March 29, 2001 (TRENTON, N.J.) – State Supreme Court Justice Peter Verniero spent 13 hours in the hot seat testifying before a legislative committee investigating racial profiling by New Jersey state troopers.
Verniero, the former attorney general, was the final witness in four days of hearings. He was grilled Wednesday about the timing of his acknowledgement that police had been targeting minority motorists for stops.
. Critics say that Verniero ignored or tried to hide evidence of profiling for two years, only changing his stance when a shooting on the New Jersey Turnpike dramatized the issue. Two troopers are awaiting trial for firing into a van they had pulled over, wounding three young men who were traveling to a basketball clinic in North Carolina.
During his testimony, Verniero said he may have been misled by his respect for the state police. He said that as attorney general he had to function both as the agency’s supervisor, as the head of a legal agency defending the work of the state police in court and as the head of an agency prosecuting troopers accused of wrongdoing.

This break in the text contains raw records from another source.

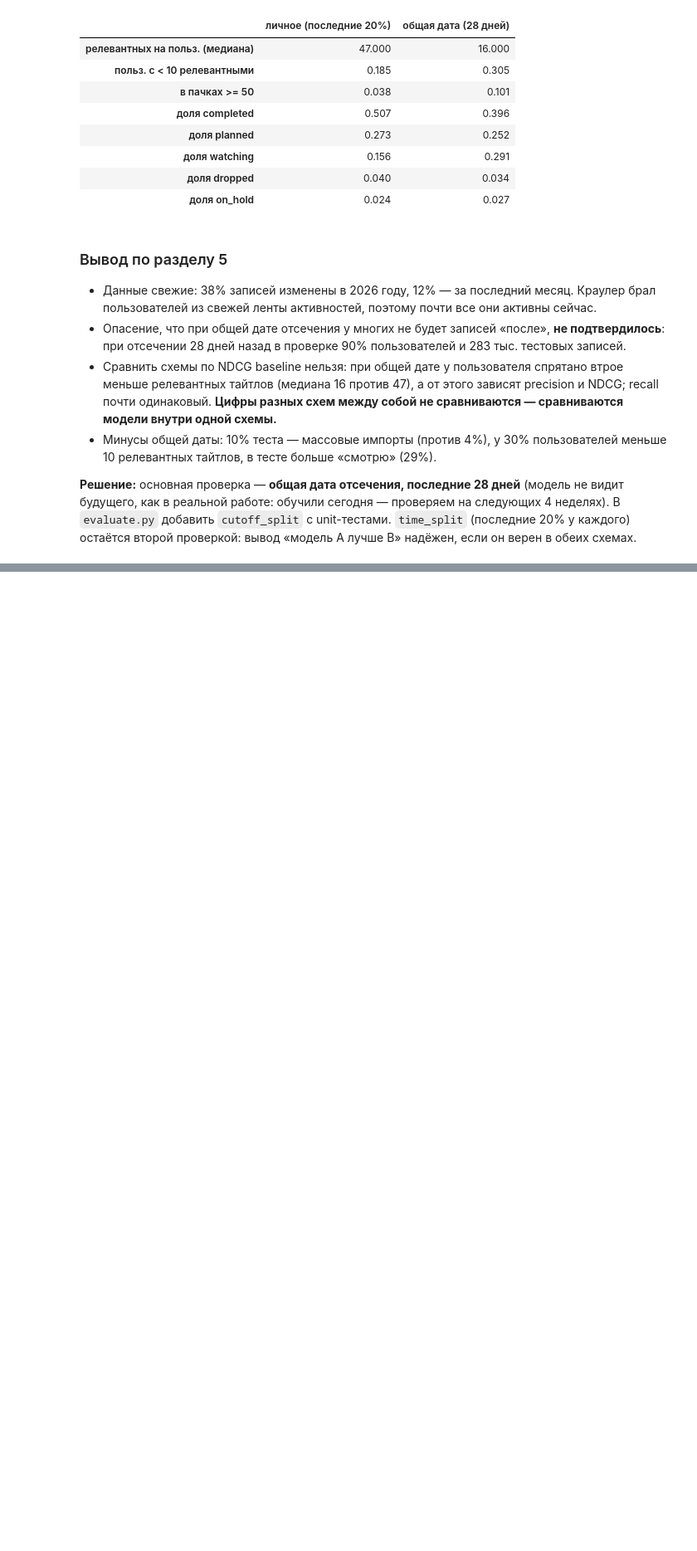
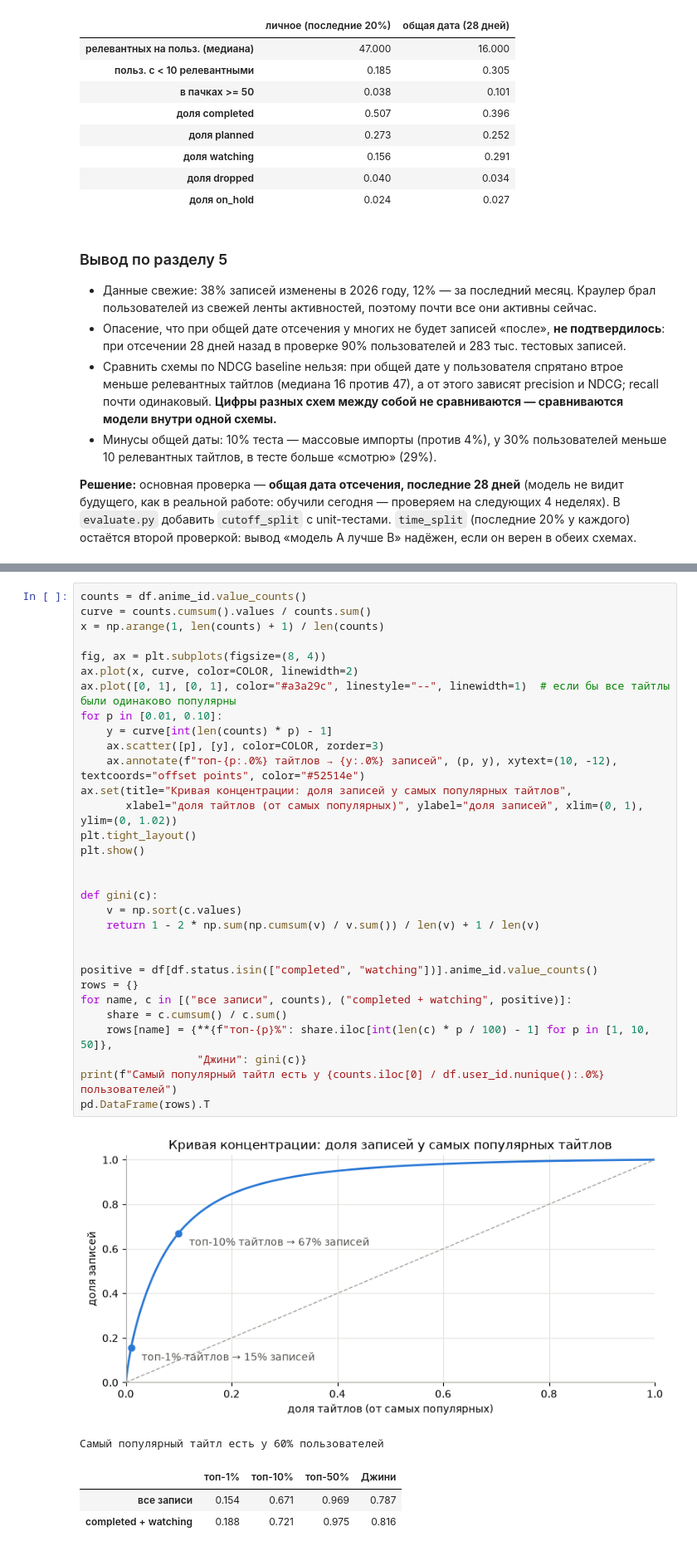
Before and after one commit to Drain-Doglazer/AniFolder, a Jupyter notebook: ml/notebooks/01_eda.ipynb, the cells around one changed output, grey strips where cells are left out. Shown at 83% size. Drawn from its saved outputs; the diff is of its cells as text; blank space fills up the shorter version.

```diff
--- a/ml/notebooks/01_eda.ipynb
+++ b/ml/notebooks/01_eda.ipynb
@@ -562,0 +572,37 @@ pd.DataFrame({"личное (последние 20%)": test_profile(test),
+# %%
+counts = df.anime_id.value_counts()
+curve = counts.cumsum().values / counts.sum()
+x = np.arange(1, len(counts) + 1) / len(counts)
+
+fig, ax = plt.subplots(figsize=(8, 4))
+ax.plot(x, curve, color=COLOR, linewidth=2)
+ax.plot([0, 1], [0, 1], color="#a3a29c", linestyle="--", linewidth=1)  # если бы все тайтлы были одинаково популярны
+for p in [0.01, 0.10]:
+    y = curve[int(len(counts) * p) - 1]
+    ax.scatter([p], [y], color=COLOR, zorder=3)
+    ax.annotate(f"топ-{p:.0%} тайтлов → {y:.0%} записей", (p, y), xytext=(10, -12), textcoords="offset points", color="#52514e")
+ax.set(title="Кривая концентрации: доля записей у самых популярных тайтлов",
+       xlabel="доля тайтлов (от самых популярных)", ylabel="доля записей", xlim=(0, 1), ylim=(0, 1.02))
+plt.tight_layout()
+plt.show()
+
+
+def gini(c):
+    v = np.sort(c.values)
+    return 1 - 2 * np.sum(np.cumsum(v) / v.sum()) / len(v) + 1 / len(v)
+
+
+positive = df[df.status.isin(["completed", "watching"])].anime_id.value_counts()
+rows = {}
+for name, c in [("все записи", counts), ("completed + watching", positive)]:
+    share = c.cumsum() / c.sum()
+    rows[name] = {**{f"топ-{p}%": share.iloc[int(len(c) * p / 100) - 1] for p in [1, 10, 50]},
+                  "Джини": gini(c)}
+print(f"Самый популярный тайтл есть у {counts.iloc[0] / df.user_id.nunique():.0%} пользователей")
+pd.DataFrame(rows).T
+# %% [output]
+[figure, added]
+Самый популярный тайтл есть у 60% пользователей
+|  | топ-1% | топ-10% | топ-50% | Джини |
+| все записи | 0.154 | 0.671 | 0.969 | 0.787 |
+| completed + watching | 0.188 | 0.721 | 0.975 | 0.816 |
```
Also changed, not shown: parts of 6 cells of this notebook.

Under the New Jersey Constitution, Verniero must be reconfirmed by the state Senate after seven years on the Supreme Court. The profiling issue almost derailed his confirmation in 1999, and the issue is expected to come up again.